This week is Advocacy Awareness Week 2022 (#AAW22) and to demonstrate how advocacy supports your rights, each day will shine a light on an element of the Human Rights Act. The week-long campaign, which is now in its fifth year, is coordinated by the National Development Team for Inclusion (NDTi) and this year is supported by The British Institute of Human Rights and advocacy providers across the UK. The Advocacy Project is proud to be supporting the week.
Human rights are basic rights everyone can expect, and public authorities have a legal duty to respect and protect them. Protecting Human Rights should run through the care and support services you receive and make sure you’re involved in decisions about your care.
But what happens if you find it harder to express your views and communicate your wishes? In certain circumstances you can access the support of an independent advocate. Advocates have a key role in supporting people to understand their human rights, ensuring these are respected and upheld by public bodies and raising concerns and challenges when they are under threat or at risk. Advocates are there to listen to what’s important to you, support you to understand your rights and help you to communicate your views and wishes to health and care providers and others.
One important human right is the ‘Right to Liberty’. Recent work by one of our advocates highlights the importance of advocacy support for making sure the least restrictive option is applied for a person’s care. James had been referred to Stuart*, an 82-year-old detained at an older adults’ mental health ward under section 3 of the Mental Health Act 1983. The hospital ward had applied for a Deprivation of Liberty Safeguards authorisation, which was granted. This meant Stuart was unable to return to his extra-care housing flat as he wished. James, however, felt that Stuart did have capacity in relation to his hospital arrangements. Through their work together, Stuart was able to advocate for a re-assessment of his capacity and finally able to have his wishes to leave the ward fulfilled.
*Name changed to protect individual’s identity.

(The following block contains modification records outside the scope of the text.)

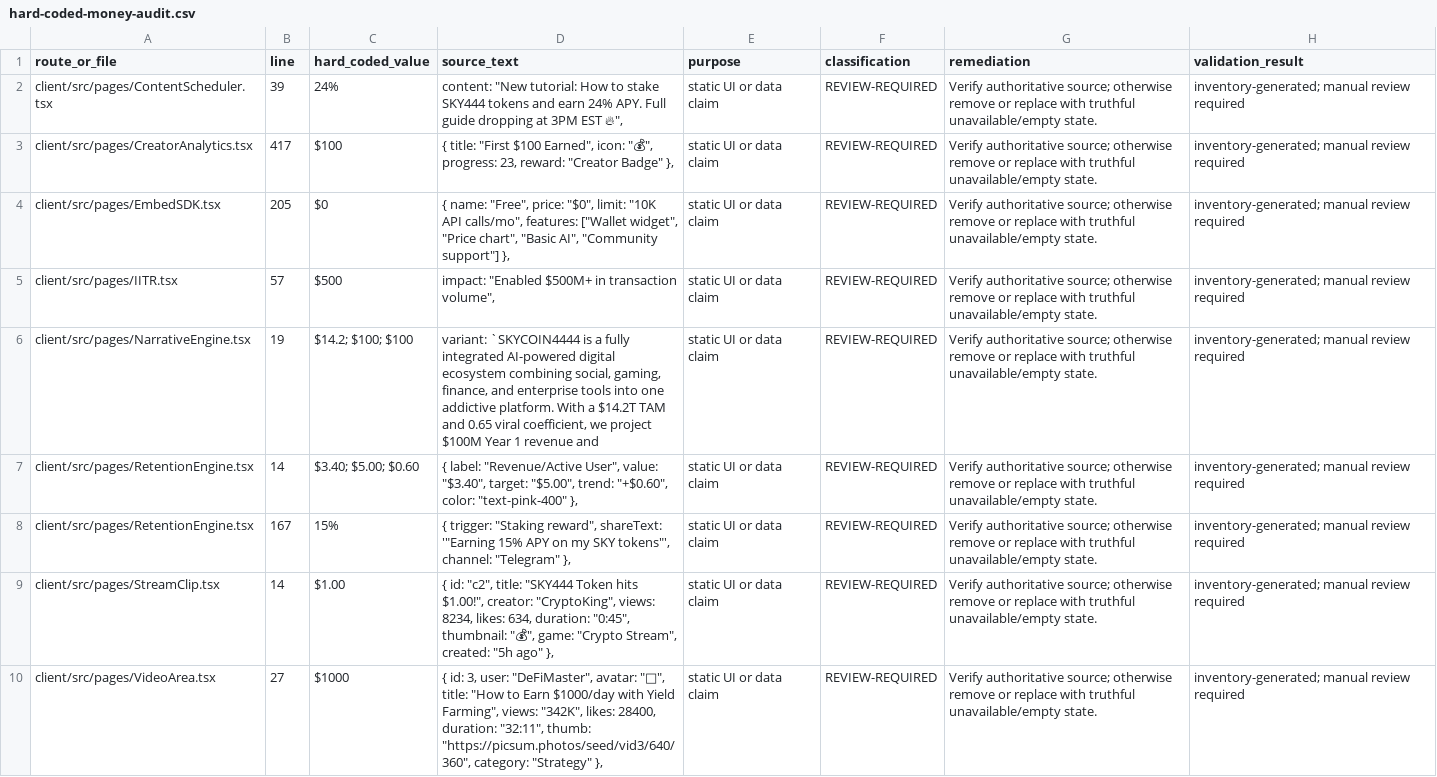
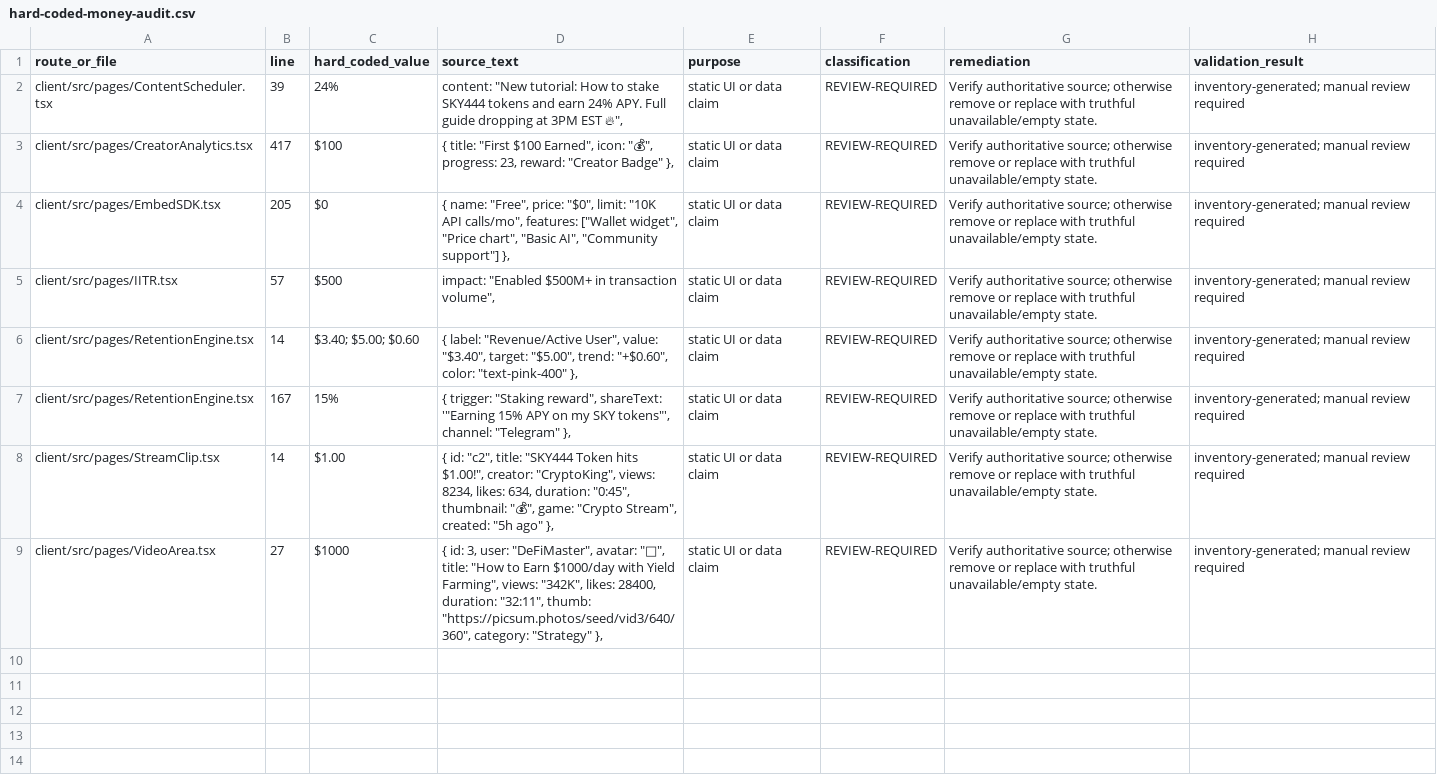
Before and after one commit to skylerblue333/skycoin4444, a CSV file: docs/hard-coded-money-audit.csv, drawn as a sheet.

```diff
--- a/docs/hard-coded-money-audit.csv
+++ b/docs/hard-coded-money-audit.csv
@@ -5,3 +5,2 @@ client/src/pages/EmbedSDK.tsx,205,$0,"{ name: ""Free"", price: ""$0"", limit: ""
 client/src/pages/IITR.tsx,57,$500,"impact: ""Enabled $500M+ in transaction volume"",",static UI or data claim,REVIEW-REQUIRED,Verify authoritative source; otherwise remove or replace with truthful unavailable/empty state.,inventory-generated; manual review required
-client/src/pages/NarrativeEngine.tsx,19,$14.2; $100; $100,"variant: `SKYCOIN4444 is a fully integrated AI-powered digital ecosystem combining social, gaming, finance, and enterprise tools into one addictive platform. With a $14.2T TAM and 0.65 viral coefficient, we project $100M Year 1 revenue and ",static UI or data claim,REVIEW-REQUIRED,Verify authoritative source; otherwise remove or replace with truthful unavailable/empty state.,inventory-generated; manual review required
 client/src/pages/RetentionEngine.tsx,14,$3.40; $5.00; $0.60,"{ label: ""Revenue/Active User"", value: ""$3.40"", target: ""$5.00"", trend: ""+$0.60"", color: ""text-pink-400"" },",static UI or data claim,REVIEW-REQUIRED,Verify authoritative source; otherwise remove or replace with truthful unavailable/empty state.,inventory-generated; manual review required
```
Also changed, not shown: docs/page-readiness-inventory.csv, 1 other file.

Join the conversation on social media using the following hashtags: #AAW22 #HearMyVoice #HumanRightsAdvocacy #AdvocacyinAction
How to find support
The Advocacy Project helps people speak up and make decisions about their health, wellbeing and social care. We’re here to make sure people across all ages and care groups can understand their rights, make effective choices about their lives and voice their concerns.
Some of the ways we do this include:
- advocacy services that make sure people can express their wishes when decisions are being made about their care or wellbeing
- user involvement projects that help organisations improve what they offer by listening to people who use their services
- local Healthwatch organisations (Brent, RBKC and Westminster), which act as health and social care champions for the areas they serve and give people a direct channel to share their feedback
- innovative Personal Health Budget projects that allow people to access items and services to improve their wellbeing.
Our services are independent, confidential, and free to those receiving them. Together, our teams are standing up for essential rights and supporting people to have a say on the issues that matter to them.